Sometimes it seems that
a poet has all to many riches to draw from. In Going Back to Retrieve It,
L.J. Davis glimpses a garden rake leaning against a shed and finds that
the homely object evokes a torrent of images and memories.
authenticity and compassion, she celebrates beloved children who grow
up and deal with hardship, babies who are stillborn but fiercely loved,
parents and old friends who pass away-"nothing will ever be exactly the
same again." Davis is a fearless explorer, one who knows that
splinters of glass that remain under the skin after an accident are
somehow vital to the process of becoming fully alive even as she
recognizes the fleeting beauty of existence. She enriches her
writing with epigraphs drawn from cherished poems, establishing a
dialogue that adds glittering facets to the original work that follows.
various points of view, Davis takes us back to a simpler time when "men
wore suits and ties." Her poems are observations of people
has known: neighbors, relatives and friends, of poignant memories
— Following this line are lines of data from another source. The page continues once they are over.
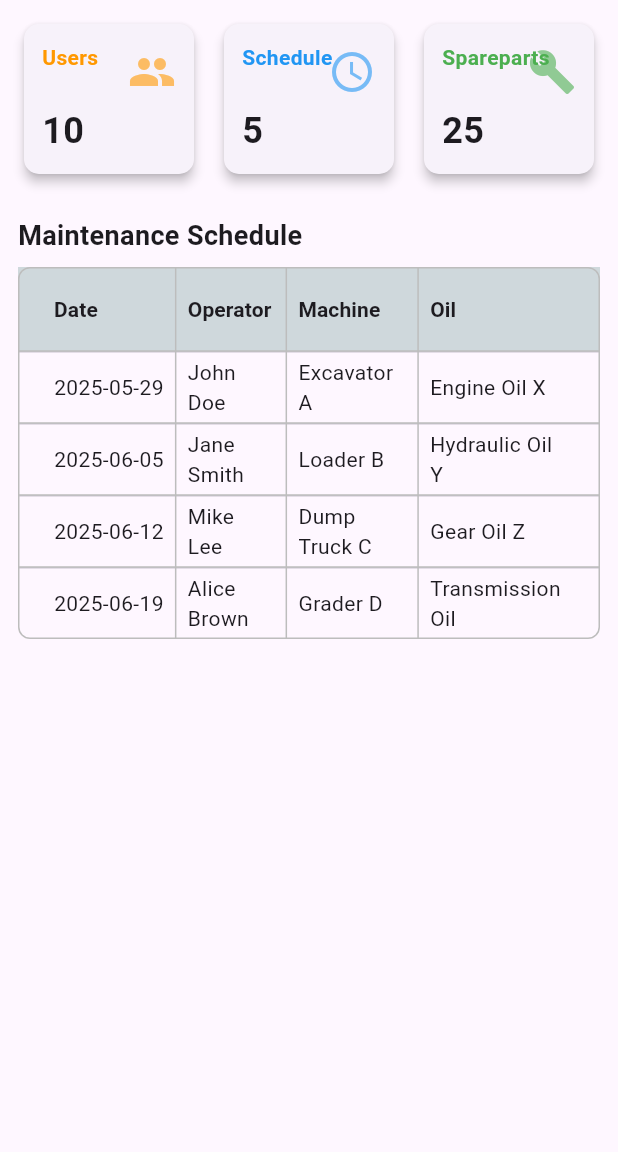
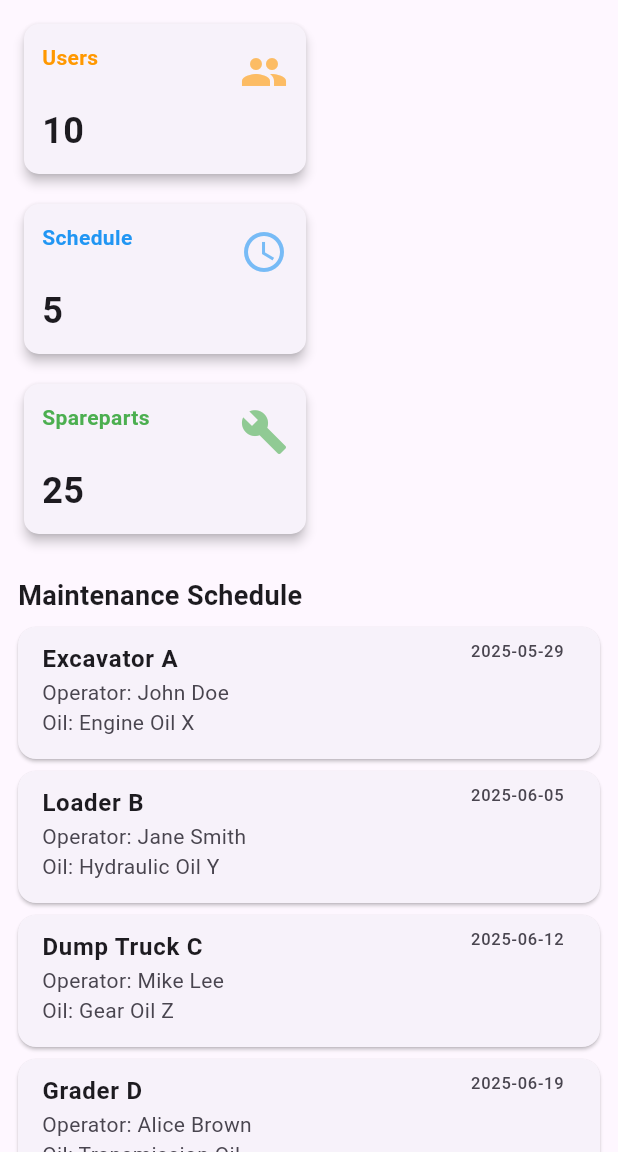
Before and after one commit to Alex16oz/aplikasiflutter1, a Flutter app: the DashboardPage screen opened directly, on a phone screen of 412 x 824 dp, the part 84-1236 px from its top. Run offline on Flutter 3.47's test engine with Material 3 defaults, Android fonts, the phone set to English and light mode, and no system bars; our stand-ins replace supabase_flutter; accounts and stored records are empty.

Commit message:
v22 better looking dashboard_page.dart

```diff
--- a/lib/pages/dashboard_page.dart
+++ b/lib/pages/dashboard_page.dart
@@ -22,39 +22,55 @@ class DashboardPage extends StatelessWidget {
         title: const Text('Dashboard'),
       ),
       drawer: const AppDrawer(),
-      body: SingleChildScrollView( // Added SingleChildScrollView to prevent overflow
-        padding: const EdgeInsets.all(12.0),
+      // Use LayoutBuilder to make the UI responsive.
+      body: LayoutBuilder(
+        builder: (context, constraints) {
+          // We set a breakpoint. If the screen is wider than 600px, we use a wide layout.
+          // Otherwise, we use a layout optimized for narrow screens.
+          if (constraints.maxWidth > 600) {
+            return _buildWideLayout(context); // Layout for tablets/desktops
+          } else {
+            return _buildNarrowLayout(context); // Layout for phones
+          }
+        },
+      ),
+    );
+  }
+
+  // --- WIDGET FOR WIDE SCREENS (TABLETS/DESKTOPS) ---
+  Widget _buildWideLayout(BuildContext context) {
+    return SingleChildScrollView(
+      padding: const EdgeInsets.all(16.0),
       child: Column(
         crossAxisAlignment: CrossAxisAlignment.start,
         children: <Widget>[
-            // Row for the three cards
+          // The summary cards are in a Row, which works well on wide screens.
           Row(
-              mainAxisAlignment: MainAxisAlignment.spaceBetween,
             children: <Widget>[
               Expanded(
                 child: _buildDashboardCard(
                   context: context,
-                    count: 10, // Replace with actual data
+                  count: 10,
                   name: 'Users',
                   icon: Icons.people,
                   color: Colors.orange,
                 ),
               ),
-                const SizedBox(width: 12.0),
+              const SizedBox(width: 16.0),
               Expanded(
                 child: _buildDashboardCard(
                   context: context,
-                    count: 5, // Replace with actual data
+                  count: 5,
                   name: 'Schedule',
                   icon: Icons.schedule,
                   color: Colors.blue,
                 ),
               ),
-                const SizedBox(width: 12.0),
+              const SizedBox(width: 16.0),
               Expanded(
                 child: _buildDashboardCard(
                   context: context,
-                    count: 25, // Replace with actual data
+                  count: 25,
                   name: 'Spareparts',
                   icon: Icons.build,
                   color: Colors.green,
@@ -62,36 +78,28 @@ class DashboardPage extends StatelessWidget {
               ),
             ],
           ),
-            const SizedBox(height: 24.0), // Increased spacing for title
+          const SizedBox(height: 24.0),
           const Text(
             'Maintenance Schedule',
             style: TextStyle(fontSize: 18, fontWeight: FontWeight.bold),
           ),
           const SizedBox(height: 8.0),
-            // Maintenance Schedule Table
+          // DataTable is suitable for wide screens.
           SizedBox(
-              width: double.infinity, // Makes the DataTable take full width
+            width: double.infinity,
             child: DataTable(
-                columnSpacing: 16.0, // Adjust spacing between columns
+              columnSpacing: 16.0,
               headingRowColor: WidgetStateColor.resolveWith((states) => Colors.blueGrey.shade100),
               border: TableBorder.all(
                 color: Colors.grey.shade400,
                 width: 1,
-                    borderRadius: BorderRadius.circular(8.0)
+                borderRadius: BorderRadius.circular(8.0),
               ),
               columns: const <DataColumn>[
-                  DataColumn(
-                    label: Text('Date', style: TextStyle(fontWeight: FontWeight.bold)),
-                  ),
-                  DataColumn(
-                    label: Text('Operator', style: TextStyle(fontWeight: FontWeight.bold)),
-                  ),
-                  DataColumn(
-                    label: Text('Machine', style: TextStyle(fontWeight: FontWeight.bold)),
-                  ),
-                  DataColumn(
-                    label: Text('Oil', style: TextStyle(fontWeight: FontWeight.bold)),
-                  ),
+                DataColumn(label: Text('Date', style: TextStyle(fontWeight: FontWeight.bold))),
+                DataColumn(label: Text('Operator', style: TextStyle(fontWeight: FontWeight.bold))),
+                DataColumn(label: Text('Machine', style: TextStyle(fontWeight: FontWeight.bold))),
+                DataColumn(label: Text('Oil', style: TextStyle(fontWeight: FontWeight.bold))),
               ],
               rows: _maintenanceData.map((item) {
                 return DataRow(
@@ -105,21 +113,77 @@ class DashboardPage extends StatelessWidget {
               }).toList(),
             ),
           ),
-            const SizedBox(height: 20.0),
-            // Original "Welcome" text, you can keep or remove this
-            // const Center(
-            //   child: Text(
-            //     'Welcome to the Dashboard!',
-            //     style: TextStyle(fontSize: 20),
-            //   ),
-            // ),
         ],
-        ),
       ),
     );
   }
 
-  // Helper widget to build a dashboard card
+  // --- WIDGET FOR NARROW SCREENS (PHONES) ---
+  Widget _buildNarrowLayout(BuildContext context) {
+    return SingleChildScrollView(
+      padding: const EdgeInsets.all(12.0),
+      child: Column(
+        crossAxisAlignment: CrossAxisAlignment.start,
+        children: <Widget>[
+          // On narrow screens, we use a Wrap widget for the cards.
+          // This allows them to flow and arrange themselves vertically.
+          Wrap(
+            spacing: 12.0, // Horizontal space between cards
+            runSpacing: 12.0, // Vertical space between card rows
+            children: <Widget>[
+              _buildDashboardCard(
+                context: context,
+                count: 10,
+                name: 'Users',
+                icon: Icons.people,
+                color: Colors.orange,
+              ),
+              _buildDashboardCard(
+                context: context,
+                count: 5,
+                name: 'Schedule',
+                icon: Icons.schedule,
+                color: Colors.blue,
+              ),
+              _buildDashboardCard(
+                context: context,
+                count: 25,
+                name: 'Spareparts',
+                icon: Icons.build,
+                color: Colors.green,
+              ),
+            ],
+          ),
+          const SizedBox(height: 24.0),
+          const Text(
+            'Maintenance Schedule',
+            style: TextStyle(fontSize: 18, fontWeight: FontWeight.bold),
+          ),
+          const SizedBox(height: 8.0),
+          // DataTable is bad for small screens, so we use a ListView of Cards instead.
+          ListView.builder(
+            shrinkWrap: true, // Important to allow the ListView inside a Column
+            physics: const NeverScrollableScrollPhysics(), // The parent is already scrollable
+            itemCount: _maintenanceData.length,
+            itemBuilder: (context, index) {
+              final item = _maintenanceData[index];
+              return Card(
+                margin: const EdgeInsets.only(bottom: 8.0),
+                child: ListTile(
+                  title: Text(item['machine']!, style: const TextStyle(fontWeight: FontWeight.bold)),
+                  subtitle: Text('Operator: ${item['operator']}\nOil: ${item['oil']}'),
+                  trailing: Text(item['date']!),
+                  isThreeLine: true,
+                ),
+              );
+            },
+          ),
+        ],
+      ),
+    );
+  }
+
+  // Helper widget to build a dashboard card. This is reusable for both layouts.
   Widget _buildDashboardCard({
     required BuildContext context,
     required int count,
@@ -134,7 +198,13 @@ class DashboardPage extends StatelessWidget {
       ),
       child: Container(
         padding: const EdgeInsets.all(12.0),
-        height: 100,
+        height: 100, // Fixed height for consistency
+        // Using a Flexible child inside a Wrap requires it to be wrapped in a specific way.
+        // For simplicity, we can give it a specific width when in narrow mode
+        // by calculating based on screen width minus padding.
+        width: MediaQuery.of(context).size.width < 600
+            ? (MediaQuery.of(context).size.width / 2) - 18 // Roughly half screen width
+            : null, // No fixed width on wide screens (it will be handled by Expanded)
         child: Stack(
           children: <Widget>[
             Positioned(
```
Lines whose indentation alone changed are shown as unchanged.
resurfacing after a "long and peaceful nap." We come to know
woman joyful in nature and among loved ones who's still "struggling to
maintain balance" in this ever-changing world.
Norma Ketzis Bernstock
Write A Poem About Me After I'm Dead
Davis is a quiet poet. Her poems are often soothing,
painful but always thought-provoking. From "The Blue Serge Sears and
Roebuck Man" to "Our Daughter's Hair," each has its own message for
us. All are entertaining for the represent life.
has found a way to touch each and every one of us, making us want to go
back and revisit our own memories.
Slice of Life